## WHAT TO PRODUCE
Gather every line in the records below that contains the word "Shared".
##### EXTRACTED INFORMATION #####
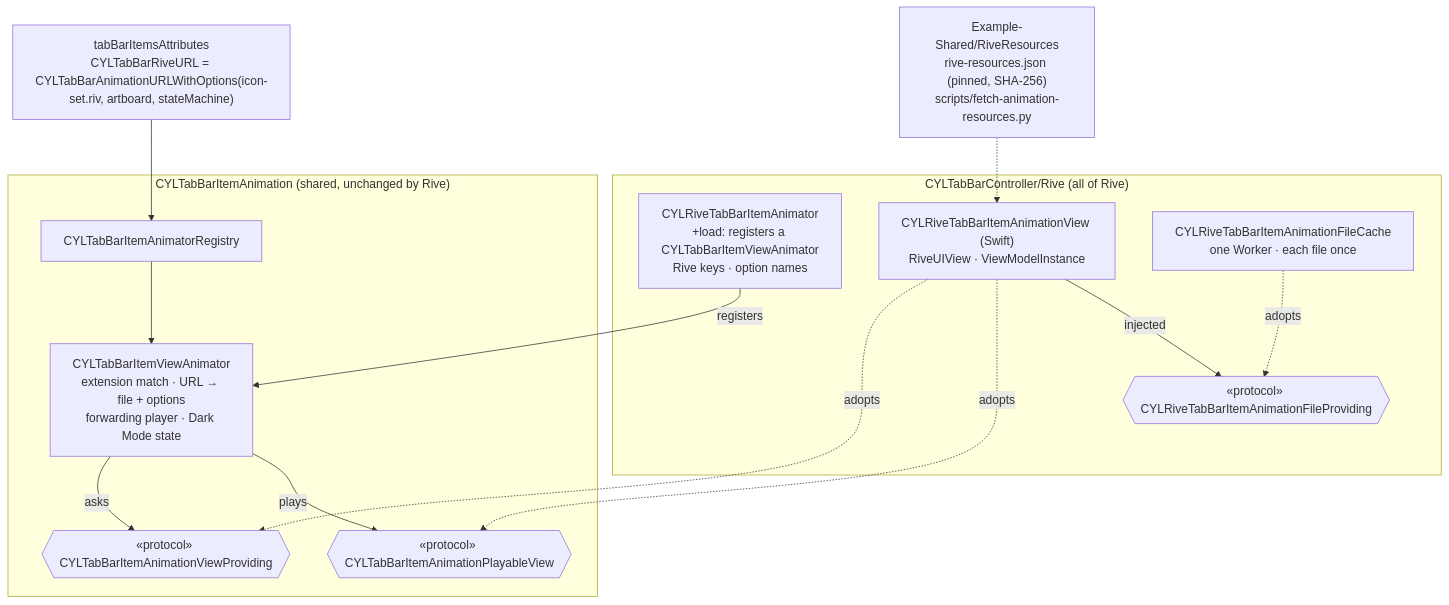
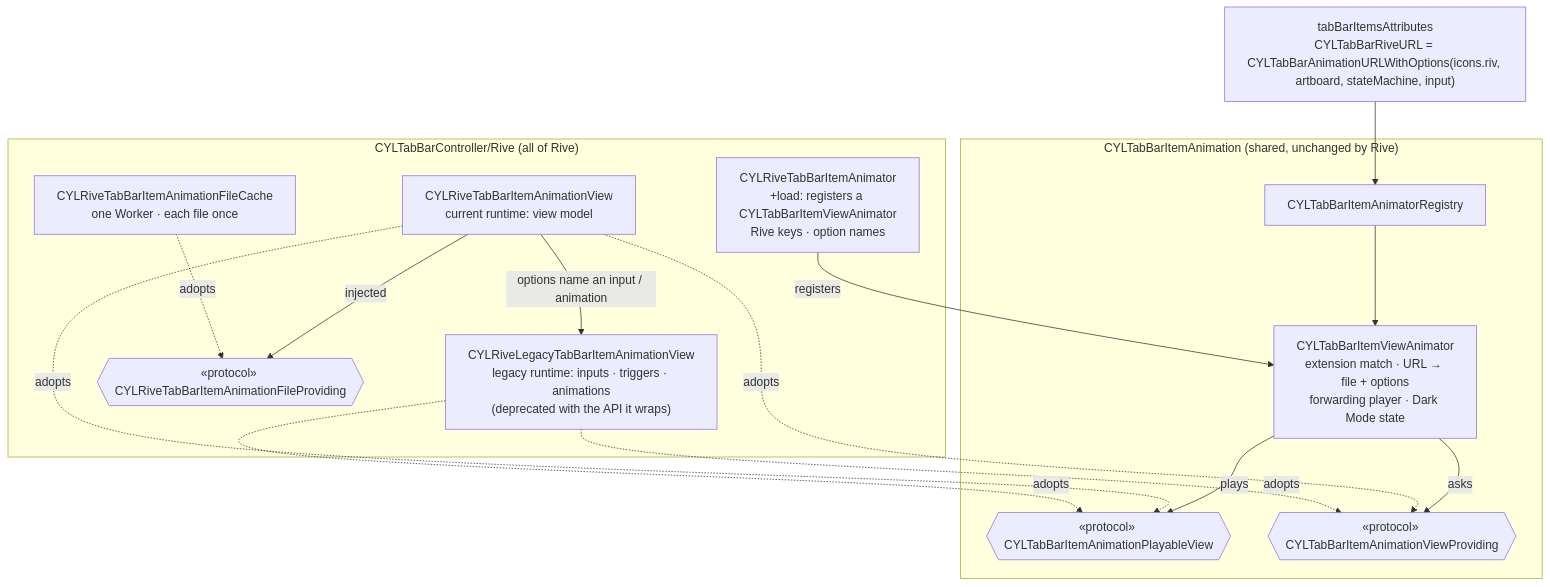
The diagram in docs/Rive-Animation.md (ChenYilong/CYLTabBarController), drawn with Mermaid before and after one commit. The commit also changed other lines of this file and 114 other files, not shown here.

First line of the commit message:
feat: ✨ Example-SwiftUI-Rive from the "SwiftUI Animations" course; Rive legacy runtime support

````diff
--- a/docs/Rive-Animation.md
+++ b/docs/Rive-Animation.md
@@ -76,25 +90,28 @@
 ```mermaid
 flowchart TB
-    attrs["tabBarItemsAttributes<br/>CYLTabBarRiveURL = CYLTabBarAnimationURLWithOptions(icon-set.riv, artboard, stateMachine)"]
+    attrs["tabBarItemsAttributes<br/>CYLTabBarRiveURL = CYLTabBarAnimationURLWithOptions(icons.riv, artboard, stateMachine, input)"]
     subgraph Shared["CYLTabBarItemAnimation (shared, unchanged by Rive)"]
         registry["CYLTabBarItemAnimatorRegistry"]
         viewAnimator["CYLTabBarItemViewAnimator<br/>extension match · URL → file + options<br/>forwarding player · Dark Mode state"]
         playable{{"«protocol» CYLTabBarItemAnimationPlayableView"}}
         providing{{"«protocol» CYLTabBarItemAnimationViewProviding"}}
     end
     subgraph RiveSubspec["CYLTabBarController/Rive (all of Rive)"]
         registration["CYLRiveTabBarItemAnimator<br/>+load: registers a CYLTabBarItemViewAnimator<br/>Rive keys · option names"]
-        view["CYLRiveTabBarItemAnimationView (Swift)<br/>RiveUIView · ViewModelInstance"]
+        view["CYLRiveTabBarItemAnimationView<br/>current runtime: view model"]
+        legacy["CYLRiveLegacyTabBarItemAnimationView<br/>legacy runtime: inputs · triggers · animations<br/>(deprecated with the API it wraps)"]
         files{{"«protocol» CYLRiveTabBarItemAnimationFileProviding"}}
         cache["CYLRiveTabBarItemAnimationFileCache<br/>one Worker · each file once"]
     end
     attrs --> registry --> viewAnimator
     registration -- "registers" --> viewAnimator
     viewAnimator -- "asks" --> providing
     viewAnimator -- "plays" --> playable
     view -. "adopts" .-> providing
     view -. "adopts" .-> playable
+    legacy -. "adopts" .-> providing
+    legacy -. "adopts" .-> playable
+    view -- "options name an input / animation" --> legacy
     view -- "injected" --> files
     cache -. "adopts" .-> files
-    res["Example-Shared/RiveResources<br/>rive-resources.json (pinned, SHA-256)<br/>scripts/fetch-animation-resources.py"] -.-> view
 ```
````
#####
## RESPONSE AREA
     subgraph Shared["CYLTabBarItemAnimation (shared, unchanged by Rive)"]
-    res["Example-Shared/RiveResources<br/>rive-resources.json (pinned, SHA-256)<br/>scripts/fetch-animation-resources.py"] -.-> view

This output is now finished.